These are habits he’s brought with him from childhood!
There are some key pointers we can look at that help us determine whether a positive change is imminent:
1. If our child hasn’t added a food in months this is a concern. Why would they suddenly start adding?
2. If our child is dropping foods this is a major worry. Often children get bored or have a bad experience with a food and so stop eating something. If they already only eat a few foods this can be very concerning. If they are dropping, but not adding it’s unlikely they are “growing out of it”.
3. If our child is becoming more fussy with the look, feel and/or smell of foods this is often the precursor to dropping foods.
4. If food is becoming a flash point, stressful, guilt-inducing or miserable it’s time to look for solutions. The less fun food is the less likely we are to eat widely.
Are there ways to know if a child will grow out of picky eating?
A great predictor of whether a child is going to grow out of their picky eating is the age at which our child began struggling with variety.
If we have a baby that noticed if there was a formula change. Or struggled with purees, or just didn’t take to solids. Or even at that tender age was not interested in many foods then they are probably “pre-destined” to be more fussy than the average child.
Additional challenges like ASD, sensory sensitivities or general anxiety, are all going to make eating competently more difficult and therefore less likely to happen organically.
If, however, we have a child that ate all the lovingly prepared purees and transitioned pretty happily to solids. They are more likely to grow out of their fussiness.
If and how long this takes will depend on a whole range of factors and we, as parents, are probably the most important of those.
The way we behave and communicate around food and feeding will have the biggest impact on what happens to our child’s eating over time.
What can you do?
Thinking through how many red flags you are noticing in regards to what your child is eating is a great first step.
Then taking stock of the situation so we know honestly where we are at, as this enables us to plan.

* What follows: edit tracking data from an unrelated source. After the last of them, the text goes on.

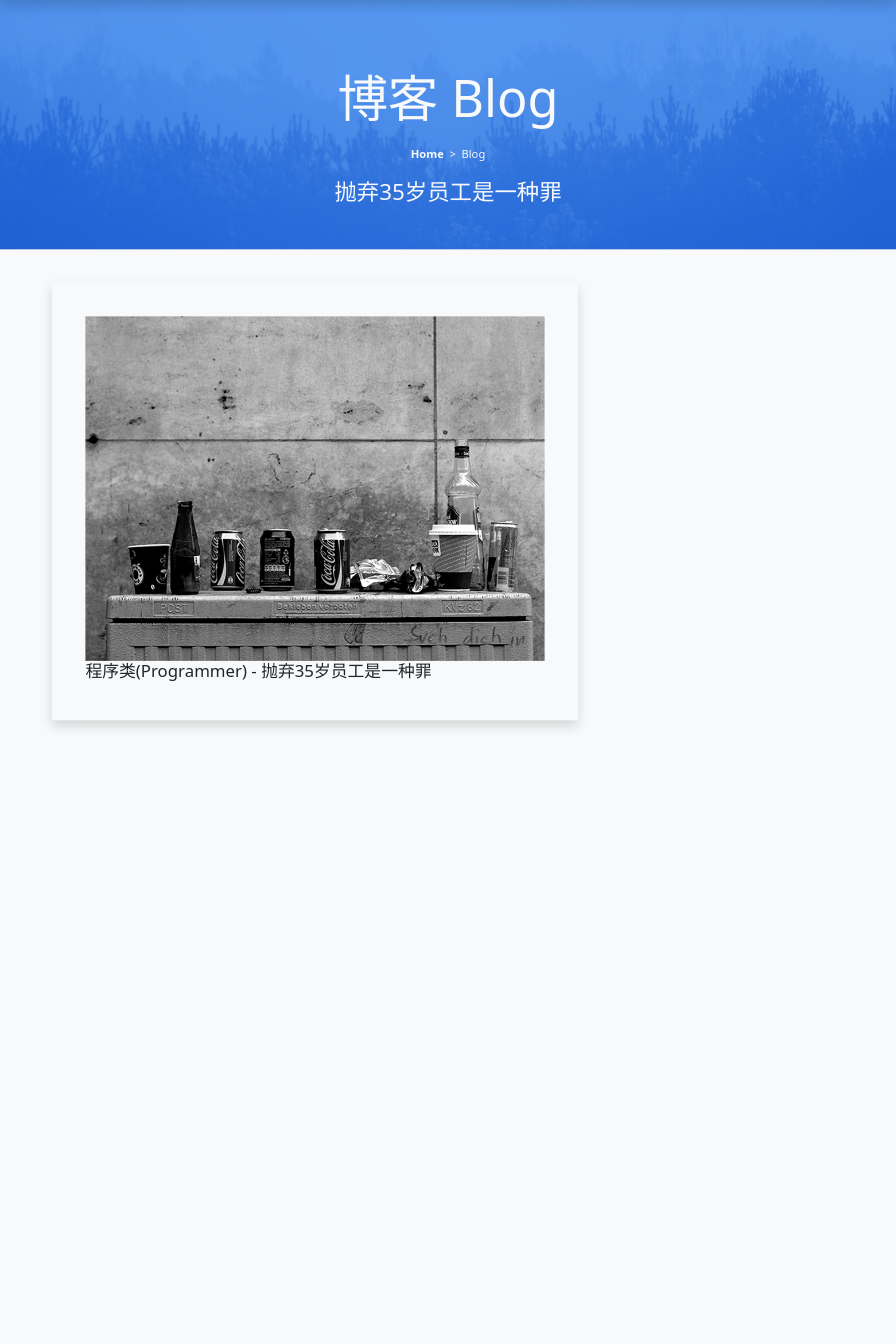
Repository: herjuandlonely/github.io
Page: index-blog.html
The author's editor kept a copy of each file at every save. The page is drawn from the files as they stood at one save, then again after the next save.
The browser window is 1280 px wide. The pictures show the part of the page from y = 0 to 1920 px (the page is 3000 px tall), at 70% of full size.
Backgrounds fixed to the window are drawn as part of the page.

Above is the page before, as saved 2022-06-30 17:26:46.

### index-blog.html
<!DOCTYPE html>
<html lang="en">
<head>
    <meta charset="UTF-8">
    <meta http-equiv="X-UA-Compatible" content="IE=edge">
    <meta name="viewport" content="width=device-width, initial-scale=1.0">
    <link rel="stylesheet" href="./bootstrap-4.6.1-dist/css/bootstrap.min.css">
    <link rel="stylesheet" href="./CSS/index-blog.css">
    <link rel="stylesheet" href="./CSS/normalize.css">
    <link rel="stylesheet" href="./icon/font_3484823_t6q6q64gri/iconfont.css">
    <script src="./bootstrap-4.6.1-dist/js/bootstrap.bundle.min.js"></script>
    <title>何亚Herju- Blog -抛弃35岁员工是一种罪</title>
</head>
<body style="height: 3000px;" class=" bg-light">
    <!-- nav start -->
    <div class="container-fluid px-0 shadow navbarControl">
        <nav class="navbar navbar-expand-md navbar-dark navbarBg">
            <div class="container-fluid px-4">
                <a href="index.html" class="navbar-brand ms-4">Herju's Home</a>
                <button class="navbar-toggler" data-bs-toggle="collapse" data-bs-target="#foldBtn">
                    <span class="navbar-toggler-icon"></span>
                </button>
                <div class="collapse navbar-collapse" id="foldBtn">
                    <ul class="navbar-nav ms-auto me-4 navbarCli">
                        <li class="nav-item text-center">
                            <a class="nav-link fw-lighter" href="index.html#bk">博客 Blog</a>
                        </li>
                        <li class="nav-item text-center">
                            <a class="nav-link fw-lighter" href="index.html#jn">技能 Skill</a>
                        </li>
                        <li class="nav-item text-center">
                            <a class="nav-link fw-lighter" href="index.html#ab">关于 About</a>
                        </li>
                        <li class="nav-item text-center">
                            <a class="nav-link fw-lighter" href="index.html#lx">联系我 Call</a>
                        </li>
                    </ul>
                </div>
            </div>
        </nav>
    </div>
    <!-- nav end -->

    <!-- baneer start -->
    <div class="banner position-relative">
        <div class=" position-absolute w-100 h-100 bg-primary" style="opacity: .7;"></div>
        <div class=" position-absolute w-100 h-100 py-5" style="z-index: 3;">
            <h1 class=" text-light text-center display-2 mb-0">博客 Blog</h1>
            <nav class=" text-light mbShit mt-5 mt-md-4" >
                <ol class="breadcrumb d-flex justify-content-center">
                    <li class="breadcrumb-item">
                        <a href="index.html" class="text-light text-decoration-none fw-bold">Home</a>
                    </li>
                    <li class="breadcrumb-item">Blog</li>
                </ol>
            </nav>
            <h1 class="text-center text-light mt-5 mt-md-4">抛弃35岁员工是一种罪</h1>
        </div>
    </div>
    <!-- baneer start -->

    <!-- content start -->
    <div class="container">
        <div class="row py-5">
            <div class="col-lg-8 col-12 px-1">
                <div class="shadow bg-light p-5">
                    <img src="./image/piqsels.com-id-fggmp.png" class="img-fluid">
                    <h4>
                        程序类(Programmer)<span class=" fw-normal blog-text-title"> - 抛弃35岁员工是一种罪</span>
                    </h4>
                </div>
            </div>
            <div class="col-lg-4"></div>
        </div>
    </div>
    <!-- content end -->

    <script src="./JS/index-blog.js"></script>
</body>
</html>

### CSS/index-blog.css
.navbarControl{
    transition: .3s;
    position: fixed;
    top: 0;
    left: 0;
    z-index: 999;
}
.navbarControl.showAndHide{
    top: -56px;
}
.navbarControl a{
    cursor: pointer;
}
.navbarBg{
    background-color: #161d27;
}
.banner{
    background: url(../image/overlay-bg.jpg) no-repeat center -180px;
    height: 356px;
    background-attachment: fixed;
    background-size: cover;
}
.mbShit{
    --bs-breadcrumb-divider: '>';
}
.mbShit ol .breadcrumb-item::before{
    color: #f8f9fa !important;
}

### icon/font_3484823_t6q6q64gri/iconfont.css
@font-face {
  font-family: "iconfont"; /* Project id 3484823 */
  src: url('iconfont.woff2?t=1656149880118') format('woff2'),
       url('iconfont.woff?t=1656149880118') format('woff'),
       url('iconfont.ttf?t=1656149880118') format('truetype');
}

.iconfont {
  font-family: "iconfont" !important;
  font-size: 16px;
  font-style: normal;
  -webkit-font-smoothing: antialiased;
  -moz-osx-font-smoothing: grayscale;
}

.icon-QQ:before {
  content: "\e882";
}

.icon-weixin:before {
  content: "\e8bb";
}

### JS/index-blog.js
(function(){
    const myBlog = {
        $: (ele) => {
            return document.querySelectorAll(ele);
        },
        "isHide": function () {
            let oldScrollTop = 0;
            let isHide = this.$('.navbarControl')[0];
            const navbarCli = this.$('.navbarCli')[0].children;

            function scrollHide () {
                let scrollTop = window.pageYOffset || this.document.documentElement.scrollTop || this.document.body.scrollTop;
                let scrollSet = scrollTop - oldScrollTop;
                oldScrollTop = scrollTop;
                if (scrollSet < 0) {
                    isHide.classList.remove('showAndHide');
                } else {
                    isHide.classList.add('showAndHide');
                    foldBtn.classList.remove('show');
                }
            }

            window.addEventListener("scroll", scrollHide);

            for (let i = 0; i < navbarCli.length; i++) {
                navbarCli[i].onclick = function () {
                    window.removeEventListener("scroll", scrollHide);
                    isHide.classList.add('showAndHide');
                    foldBtn.classList.remove('show');
                    setTimeout(() => {
                        window.addEventListener("scroll", scrollHide);
                    }, 800)
                };
                navbarCli[i].ontouchend = function () {
                    window.removeEventListener("scroll", scrollHide);
                    isHide.classList.add('showAndHide');
                    foldBtn.classList.remove('show');
                    setTimeout(() => {
                        window.addEventListener("scroll", scrollHide);
                    }, 800)
                };
            };

        }
    }

    myBlog.isHide();
})()

Loaded but not shown: bootstrap-4.6.1-dist/css/bootstrap.min.css (library); CSS/normalize.css (library); bootstrap-4.6.1-dist/js/bootstrap.bundle.min.js (library)

After the next save:
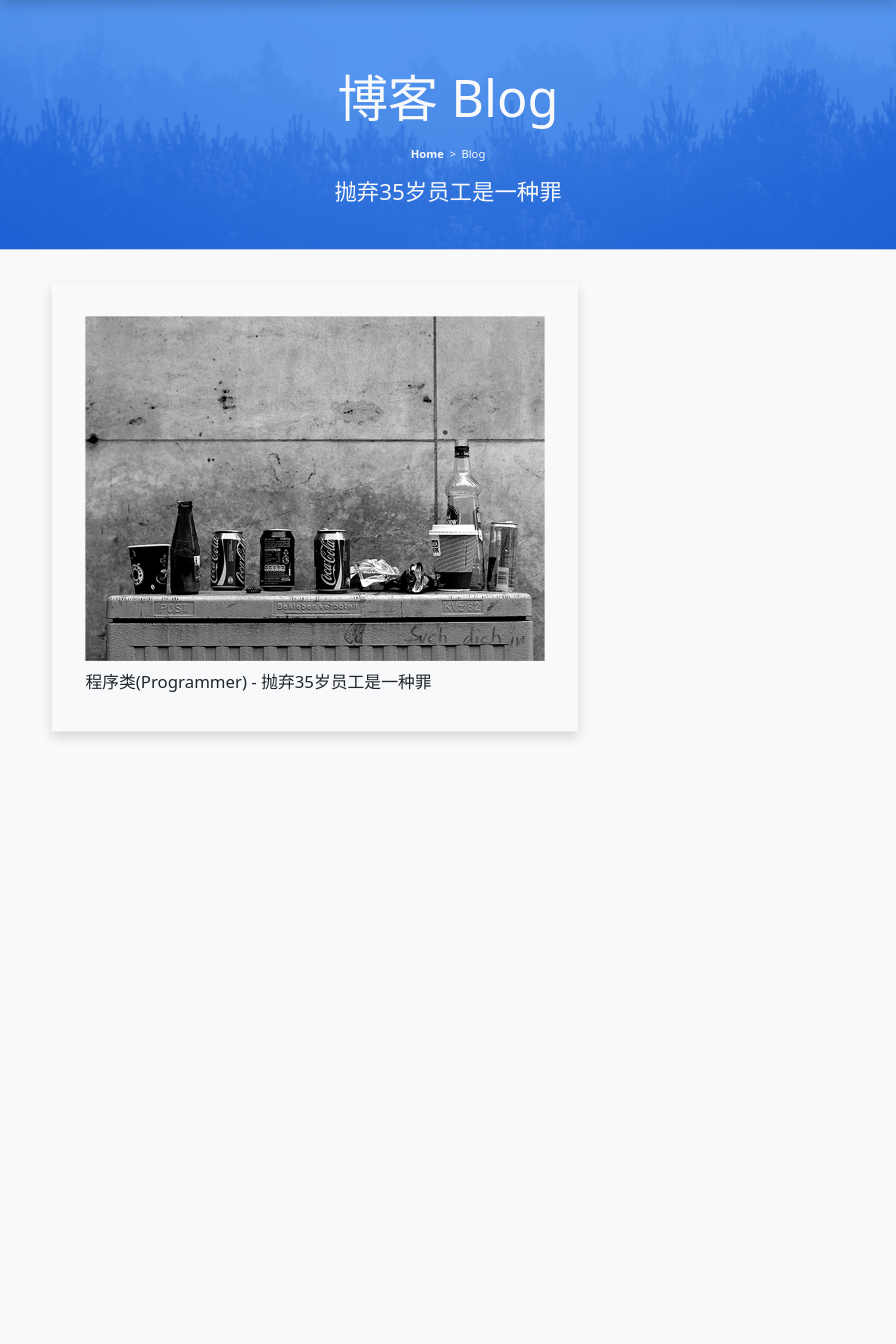
Saved 15 s later.
--- a/index-blog.html
+++ b/index-blog.html
@@ -65,8 +65,8 @@
             <div class="col-lg-8 col-12 px-1">
                 <div class="shadow bg-light p-5">
                     <img src="./image/piqsels.com-id-fggmp.png" class="img-fluid">
-                    <h4>
-                        程序类(Programmer)<span class=" fw-normal blog-text-title"> - 抛弃35岁员工是一种罪</span>
+                    <h4 class=" mt-3">
+                        程序类(Programmer) - 抛弃35岁员工是一种罪
                     </h4>
                 </div>
             </div>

1. How many foods does our child eat? List them in three columns. “Always eaten”, “eaten 50% of time or more”, “rarely eaten”. Total how many.
2. Write down what you think your child’s approach is towards:
i) Food in general
ii) New food
iii) Food that is slightly different to usual
3. When was the last time they added a new food?
4. Have they dropped any foods in the last 6 months?
5. If you had to describe your child’s eating on a scale of 1-10 (with 10 being “I’ll eat snails and eggplant”) where would they be?
If you have done this and the answers are upsetting, then is it time to look for support?
If you’d like an objective opinion, we can tell you simply (and at no cost) whether it looks like a “phase” and whether intervention can bring about a change.
Let us give you the strategies that will support better eating in your house. Gain the skills that will enable you to gently encourage trying new foods. Learn how to serve one meal and have your child participate. And most importantly put the joy back into food for the whole family.
YES! We can make a difference.
Judith is mum to two boys, a tween and a teen and is the author of Creating Confident Eaters. My dream is that every child is able to approach food from a place of safety and joy, not fear.
I delight in showing parents how to get picky eaters eating in simple, gentle, practical steps that anyone can master. I graduated from Cambridge University and have qualifications in nutrition, parent education and am a trained telephone support worker for ParentHelpline. I am currently working towards a Masters degree in Psychology. I would love to understand more of the “why” behind fussy eating and to eventually spearhead research in this area.
Learn more about Judith here: https://theconfidenteater.com/about/